What is needed is an exact copy of every entry below, minus the images.

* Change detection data
* * * * * * * * *

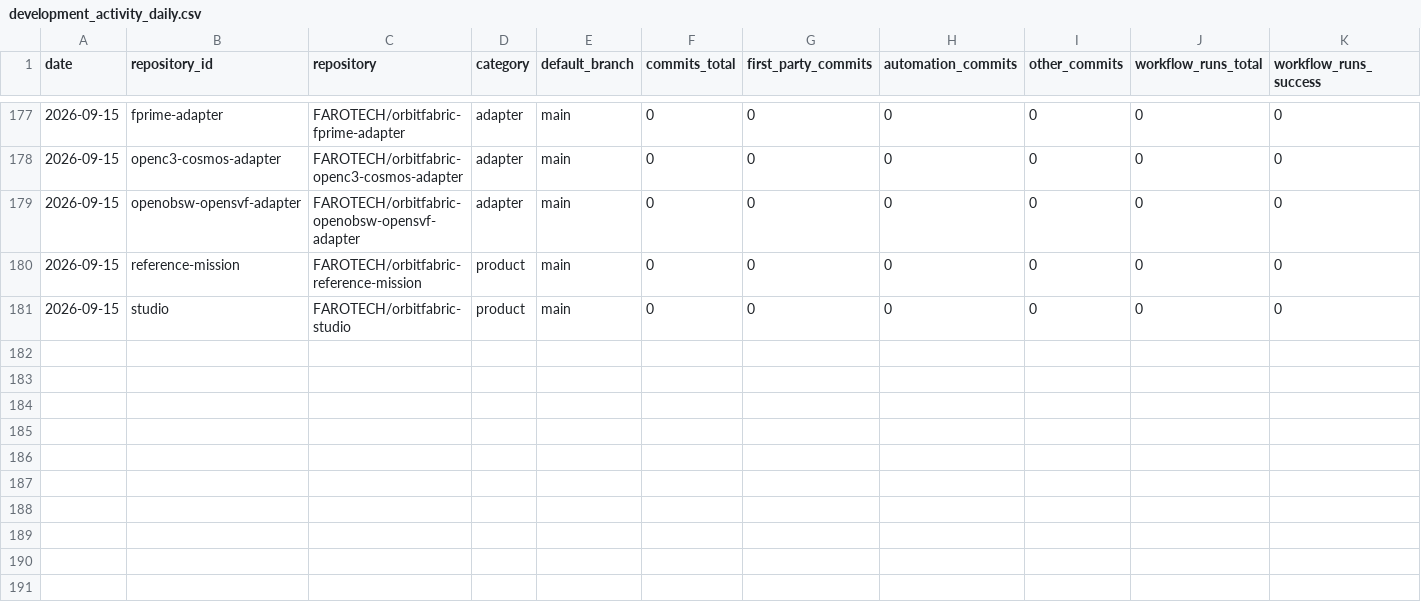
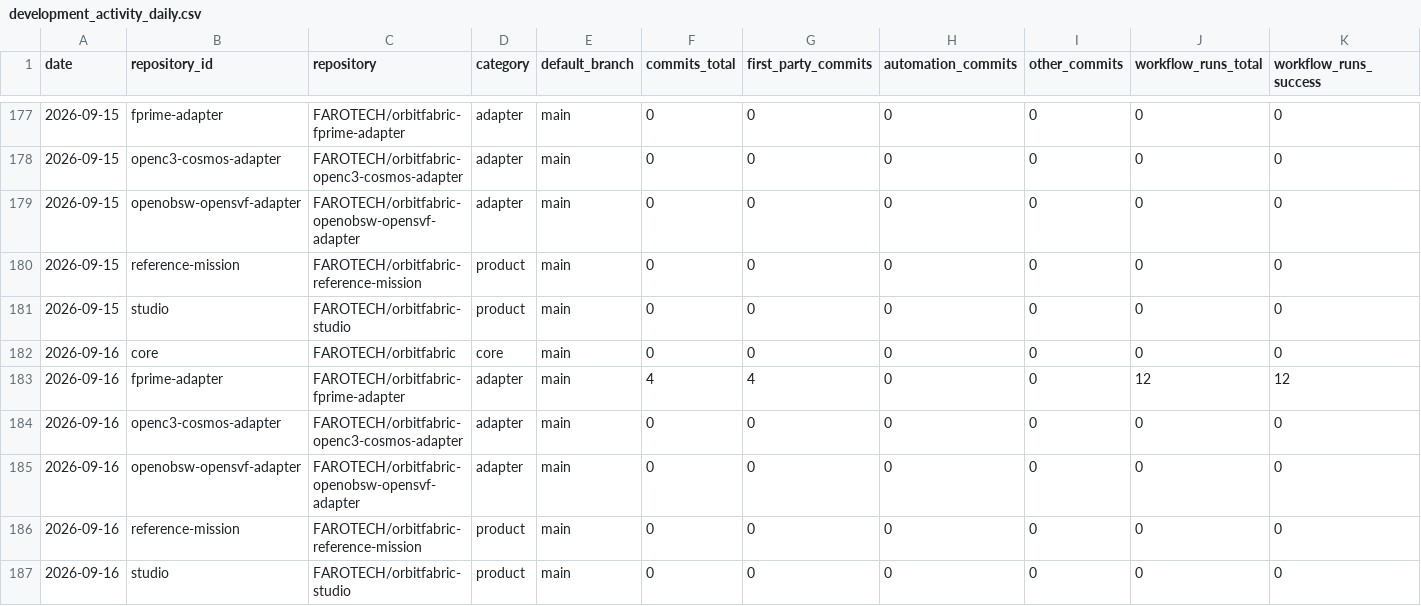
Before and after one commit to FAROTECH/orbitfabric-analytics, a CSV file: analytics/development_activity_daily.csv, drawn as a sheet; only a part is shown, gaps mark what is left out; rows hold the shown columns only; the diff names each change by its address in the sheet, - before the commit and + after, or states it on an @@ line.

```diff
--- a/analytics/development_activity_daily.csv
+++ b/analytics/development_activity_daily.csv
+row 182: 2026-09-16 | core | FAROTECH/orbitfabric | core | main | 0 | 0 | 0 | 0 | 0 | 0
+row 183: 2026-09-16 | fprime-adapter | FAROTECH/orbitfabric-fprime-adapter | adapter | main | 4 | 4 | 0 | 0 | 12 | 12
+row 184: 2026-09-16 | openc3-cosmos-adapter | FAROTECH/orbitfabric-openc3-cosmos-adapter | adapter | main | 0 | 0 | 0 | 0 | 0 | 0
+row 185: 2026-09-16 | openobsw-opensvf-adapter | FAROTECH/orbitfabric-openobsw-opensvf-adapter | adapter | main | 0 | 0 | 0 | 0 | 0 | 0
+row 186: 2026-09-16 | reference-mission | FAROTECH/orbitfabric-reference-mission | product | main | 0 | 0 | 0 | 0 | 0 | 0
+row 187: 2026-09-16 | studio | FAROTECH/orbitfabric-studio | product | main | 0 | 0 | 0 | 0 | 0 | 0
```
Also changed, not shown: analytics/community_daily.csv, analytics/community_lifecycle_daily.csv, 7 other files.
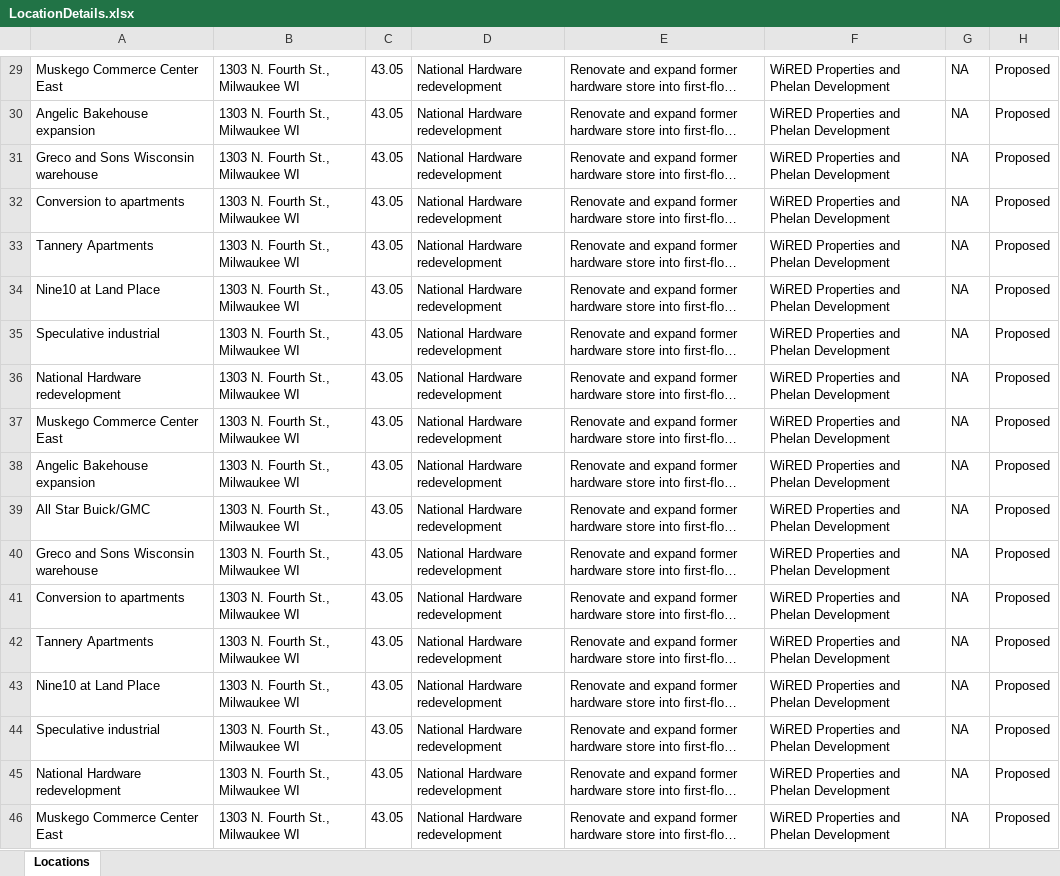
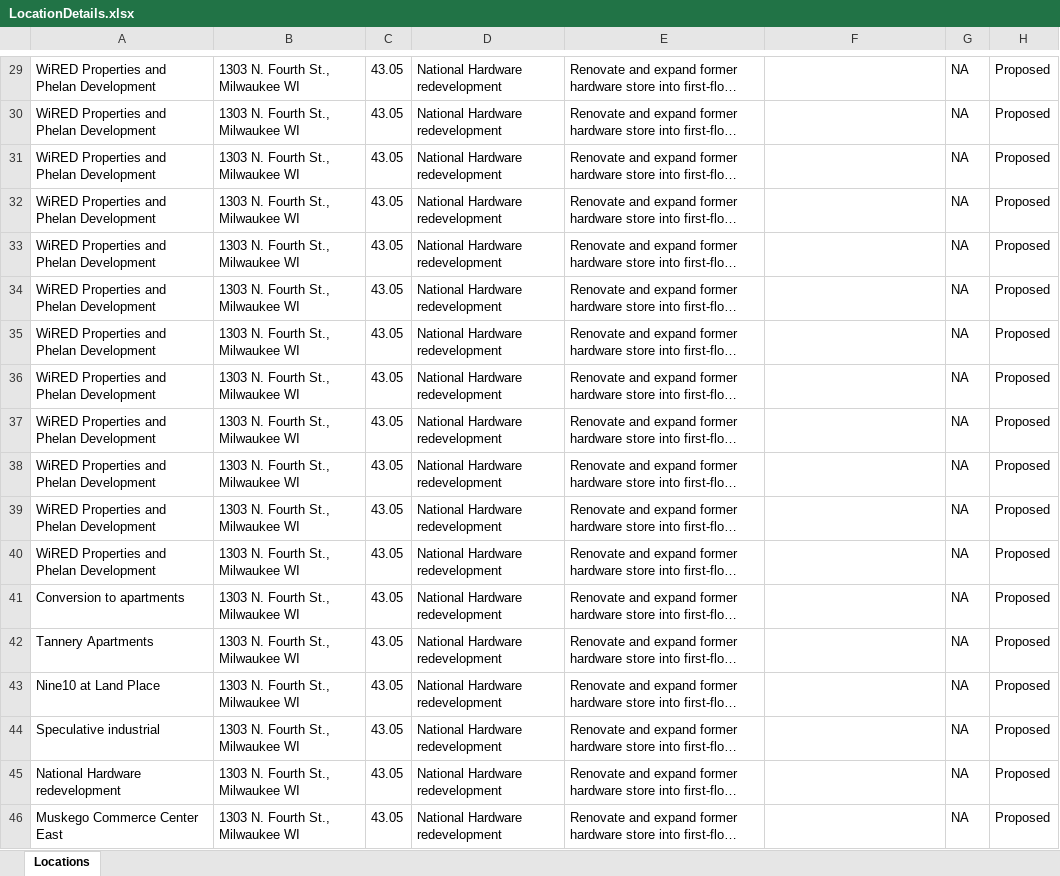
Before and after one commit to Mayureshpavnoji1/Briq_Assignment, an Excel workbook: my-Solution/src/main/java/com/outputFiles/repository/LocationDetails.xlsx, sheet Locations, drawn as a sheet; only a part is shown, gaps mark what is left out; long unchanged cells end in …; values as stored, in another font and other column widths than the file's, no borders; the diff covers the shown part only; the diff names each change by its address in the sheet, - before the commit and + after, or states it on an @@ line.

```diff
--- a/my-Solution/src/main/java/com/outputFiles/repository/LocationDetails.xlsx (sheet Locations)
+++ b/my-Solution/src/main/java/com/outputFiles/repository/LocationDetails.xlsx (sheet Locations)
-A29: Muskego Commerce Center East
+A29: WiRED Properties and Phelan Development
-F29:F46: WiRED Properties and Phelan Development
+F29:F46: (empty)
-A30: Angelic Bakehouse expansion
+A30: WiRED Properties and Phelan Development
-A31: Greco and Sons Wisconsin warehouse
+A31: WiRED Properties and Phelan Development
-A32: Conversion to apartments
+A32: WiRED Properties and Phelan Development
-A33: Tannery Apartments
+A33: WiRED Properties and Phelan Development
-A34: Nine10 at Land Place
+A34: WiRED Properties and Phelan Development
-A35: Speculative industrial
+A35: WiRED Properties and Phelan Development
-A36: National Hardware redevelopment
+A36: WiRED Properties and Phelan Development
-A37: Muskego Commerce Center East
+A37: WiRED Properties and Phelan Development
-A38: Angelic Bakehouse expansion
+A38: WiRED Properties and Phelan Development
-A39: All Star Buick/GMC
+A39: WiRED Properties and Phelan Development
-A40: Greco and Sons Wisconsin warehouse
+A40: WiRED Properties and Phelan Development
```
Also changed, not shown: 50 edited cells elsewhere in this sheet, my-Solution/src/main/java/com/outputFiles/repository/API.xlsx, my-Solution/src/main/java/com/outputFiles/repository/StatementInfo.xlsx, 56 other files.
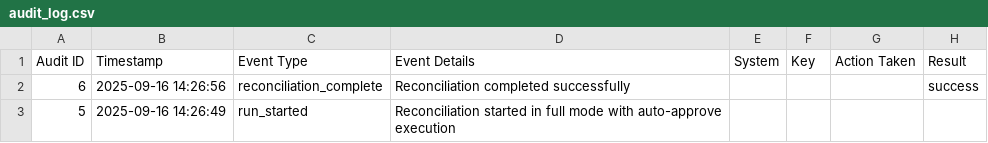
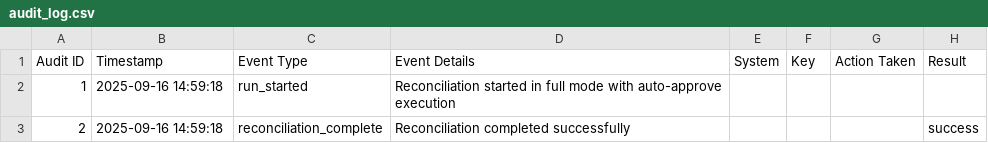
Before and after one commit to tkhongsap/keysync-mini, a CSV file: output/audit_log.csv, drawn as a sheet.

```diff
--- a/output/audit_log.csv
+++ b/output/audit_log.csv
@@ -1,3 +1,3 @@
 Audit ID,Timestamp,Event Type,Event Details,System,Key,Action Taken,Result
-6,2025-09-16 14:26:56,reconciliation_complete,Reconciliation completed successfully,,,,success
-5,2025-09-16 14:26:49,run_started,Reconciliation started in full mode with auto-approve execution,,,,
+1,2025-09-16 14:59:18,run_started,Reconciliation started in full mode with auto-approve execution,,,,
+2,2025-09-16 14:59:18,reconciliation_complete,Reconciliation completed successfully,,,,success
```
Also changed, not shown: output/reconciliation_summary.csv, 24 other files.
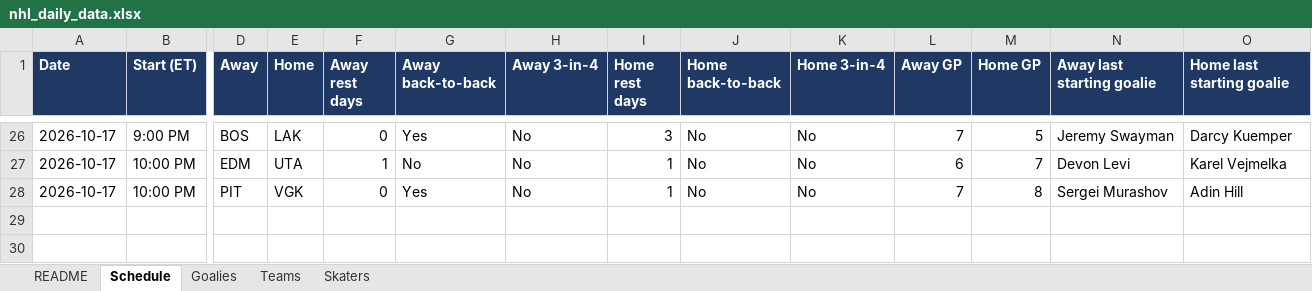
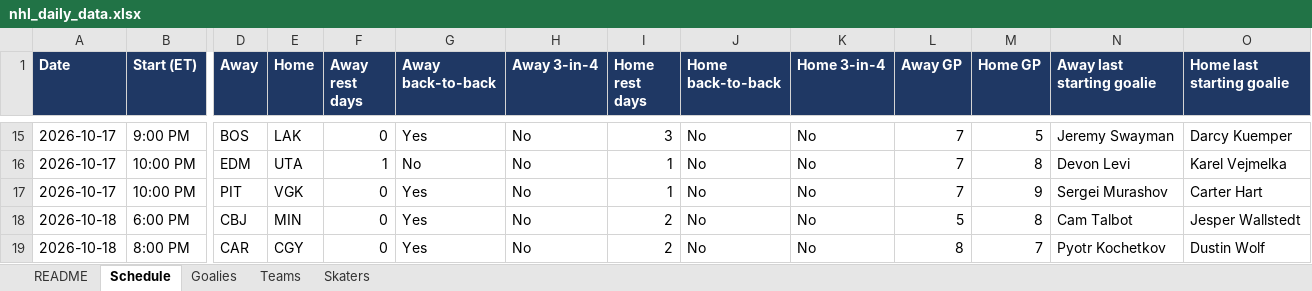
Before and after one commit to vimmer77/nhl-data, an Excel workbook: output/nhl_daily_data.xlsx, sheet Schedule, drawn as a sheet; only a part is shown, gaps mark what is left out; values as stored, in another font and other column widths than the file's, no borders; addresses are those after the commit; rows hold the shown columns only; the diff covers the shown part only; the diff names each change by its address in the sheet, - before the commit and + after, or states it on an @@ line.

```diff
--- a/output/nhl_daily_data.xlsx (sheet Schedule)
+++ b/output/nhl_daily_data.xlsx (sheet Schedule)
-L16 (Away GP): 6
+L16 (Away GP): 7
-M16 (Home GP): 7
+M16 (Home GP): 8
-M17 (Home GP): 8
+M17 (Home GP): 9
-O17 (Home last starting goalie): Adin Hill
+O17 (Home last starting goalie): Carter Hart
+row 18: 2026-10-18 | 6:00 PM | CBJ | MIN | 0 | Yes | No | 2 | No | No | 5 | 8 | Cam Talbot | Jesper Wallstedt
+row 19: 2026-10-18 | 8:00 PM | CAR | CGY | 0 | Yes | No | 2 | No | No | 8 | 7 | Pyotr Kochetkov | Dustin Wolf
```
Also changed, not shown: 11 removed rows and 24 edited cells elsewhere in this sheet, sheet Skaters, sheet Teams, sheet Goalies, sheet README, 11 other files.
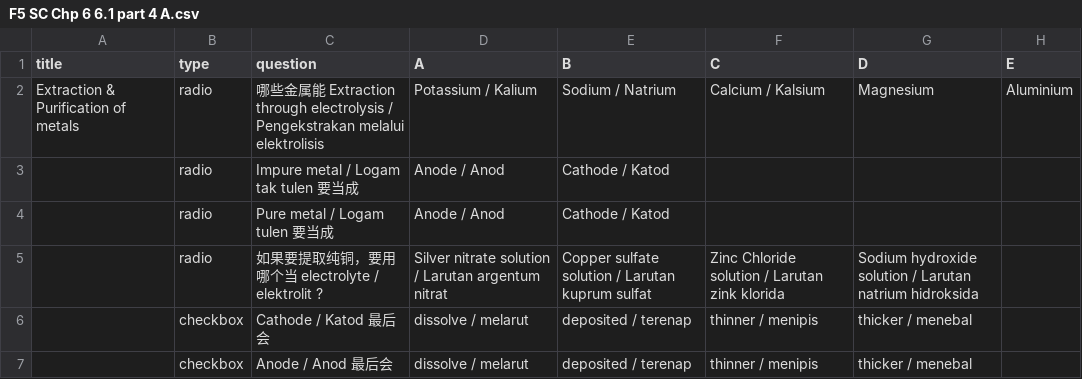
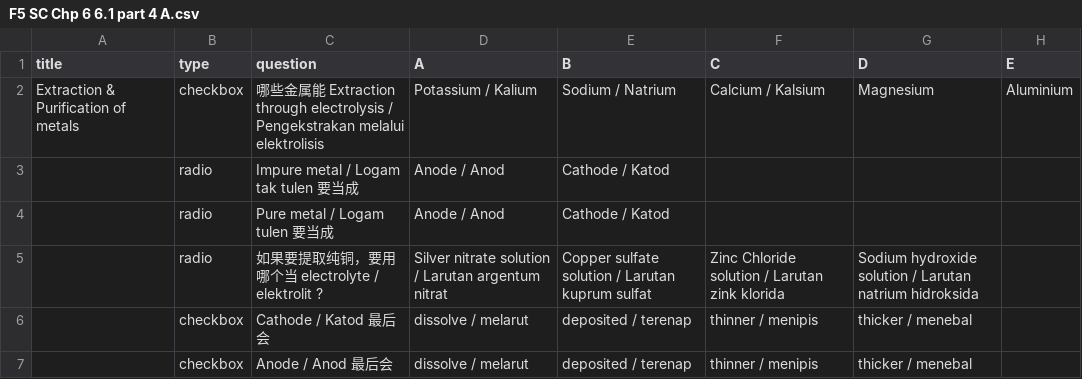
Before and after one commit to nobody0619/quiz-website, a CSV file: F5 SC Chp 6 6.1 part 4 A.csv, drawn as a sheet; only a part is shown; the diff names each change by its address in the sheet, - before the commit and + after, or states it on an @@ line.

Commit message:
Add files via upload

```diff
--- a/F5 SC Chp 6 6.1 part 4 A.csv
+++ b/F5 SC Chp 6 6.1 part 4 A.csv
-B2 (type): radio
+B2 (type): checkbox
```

* * * * * * * * *

* Answer to the problem
Before and after one commit to FAROTECH/orbitfabric-analytics, a CSV file: analytics/development_activity_daily.csv, drawn as a sheet; only a part is shown, gaps mark what is left out; rows hold the shown columns only; the diff names each change by its address in the sheet, - before the commit and + after, or states it on an @@ line.

```diff
--- a/analytics/development_activity_daily.csv
+++ b/analytics/development_activity_daily.csv
+row 182: 2026-09-16 | core | FAROTECH/orbitfabric | core | main | 0 | 0 | 0 | 0 | 0 | 0
+row 183: 2026-09-16 | fprime-adapter | FAROTECH/orbitfabric-fprime-adapter | adapter | main | 4 | 4 | 0 | 0 | 12 | 12
+row 184: 2026-09-16 | openc3-cosmos-adapter | FAROTECH/orbitfabric-openc3-cosmos-adapter | adapter | main | 0 | 0 | 0 | 0 | 0 | 0
+row 185: 2026-09-16 | openobsw-opensvf-adapter | FAROTECH/orbitfabric-openobsw-opensvf-adapter | adapter | main | 0 | 0 | 0 | 0 | 0 | 0
+row 186: 2026-09-16 | reference-mission | FAROTECH/orbitfabric-reference-mission | product | main | 0 | 0 | 0 | 0 | 0 | 0
+row 187: 2026-09-16 | studio | FAROTECH/orbitfabric-studio | product | main | 0 | 0 | 0 | 0 | 0 | 0
```
Also changed, not shown: analytics/community_daily.csv, analytics/community_lifecycle_daily.csv, 7 other files.
Before and after one commit to Mayureshpavnoji1/Briq_Assignment, an Excel workbook: my-Solution/src/main/java/com/outputFiles/repository/LocationDetails.xlsx, sheet Locations, drawn as a sheet; only a part is shown, gaps mark what is left out; long unchanged cells end in …; values as stored, in another font and other column widths than the file's, no borders; the diff covers the shown part only; the diff names each change by its address in the sheet, - before the commit and + after, or states it on an @@ line.

```diff
--- a/my-Solution/src/main/java/com/outputFiles/repository/LocationDetails.xlsx (sheet Locations)
+++ b/my-Solution/src/main/java/com/outputFiles/repository/LocationDetails.xlsx (sheet Locations)
-A29: Muskego Commerce Center East
+A29: WiRED Properties and Phelan Development
-F29:F46: WiRED Properties and Phelan Development
+F29:F46: (empty)
-A30: Angelic Bakehouse expansion
+A30: WiRED Properties and Phelan Development
-A31: Greco and Sons Wisconsin warehouse
+A31: WiRED Properties and Phelan Development
-A32: Conversion to apartments
+A32: WiRED Properties and Phelan Development
-A33: Tannery Apartments
+A33: WiRED Properties and Phelan Development
-A34: Nine10 at Land Place
+A34: WiRED Properties and Phelan Development
-A35: Speculative industrial
+A35: WiRED Properties and Phelan Development
-A36: National Hardware redevelopment
+A36: WiRED Properties and Phelan Development
-A37: Muskego Commerce Center East
+A37: WiRED Properties and Phelan Development
-A38: Angelic Bakehouse expansion
+A38: WiRED Properties and Phelan Development
-A39: All Star Buick/GMC
+A39: WiRED Properties and Phelan Development
-A40: Greco and Sons Wisconsin warehouse
+A40: WiRED Properties and Phelan Development
```
Also changed, not shown: 50 edited cells elsewhere in this sheet, my-Solution/src/main/java/com/outputFiles/repository/API.xlsx, my-Solution/src/main/java/com/outputFiles/repository/StatementInfo.xlsx, 56 other files.
Before and after one commit to tkhongsap/keysync-mini, a CSV file: output/audit_log.csv, drawn as a sheet.

```diff
--- a/output/audit_log.csv
+++ b/output/audit_log.csv
@@ -1,3 +1,3 @@
 Audit ID,Timestamp,Event Type,Event Details,System,Key,Action Taken,Result
-6,2025-09-16 14:26:56,reconciliation_complete,Reconciliation completed successfully,,,,success
-5,2025-09-16 14:26:49,run_started,Reconciliation started in full mode with auto-approve execution,,,,
+1,2025-09-16 14:59:18,run_started,Reconciliation started in full mode with auto-approve execution,,,,
+2,2025-09-16 14:59:18,reconciliation_complete,Reconciliation completed successfully,,,,success
```
Also changed, not shown: output/reconciliation_summary.csv, 24 other files.
Before and after one commit to vimmer77/nhl-data, an Excel workbook: output/nhl_daily_data.xlsx, sheet Schedule, drawn as a sheet; only a part is shown, gaps mark what is left out; values as stored, in another font and other column widths than the file's, no borders; addresses are those after the commit; rows hold the shown columns only; the diff covers the shown part only; the diff names each change by its address in the sheet, - before the commit and + after, or states it on an @@ line.

```diff
--- a/output/nhl_daily_data.xlsx (sheet Schedule)
+++ b/output/nhl_daily_data.xlsx (sheet Schedule)
-L16 (Away GP): 6
+L16 (Away GP): 7
-M16 (Home GP): 7
+M16 (Home GP): 8
-M17 (Home GP): 8
+M17 (Home GP): 9
-O17 (Home last starting goalie): Adin Hill
+O17 (Home last starting goalie): Carter Hart
+row 18: 2026-10-18 | 6:00 PM | CBJ | MIN | 0 | Yes | No | 2 | No | No | 5 | 8 | Cam Talbot | Jesper Wallstedt
+row 19: 2026-10-18 | 8:00 PM | CAR | CGY | 0 | Yes | No | 2 | No | No | 8 | 7 | Pyotr Kochetkov | Dustin Wolf
```
Also changed, not shown: 11 removed rows and 24 edited cells elsewhere in this sheet, sheet Skaters, sheet Teams, sheet Goalies, sheet README, 11 other files.
Before and after one commit to nobody0619/quiz-website, a CSV file: F5 SC Chp 6 6.1 part 4 A.csv, drawn as a sheet; only a part is shown; the diff names each change by its address in the sheet, - before the commit and + after, or states it on an @@ line.

Commit message:
Add files via upload

```diff
--- a/F5 SC Chp 6 6.1 part 4 A.csv
+++ b/F5 SC Chp 6 6.1 part 4 A.csv
-B2 (type): radio
+B2 (type): checkbox
```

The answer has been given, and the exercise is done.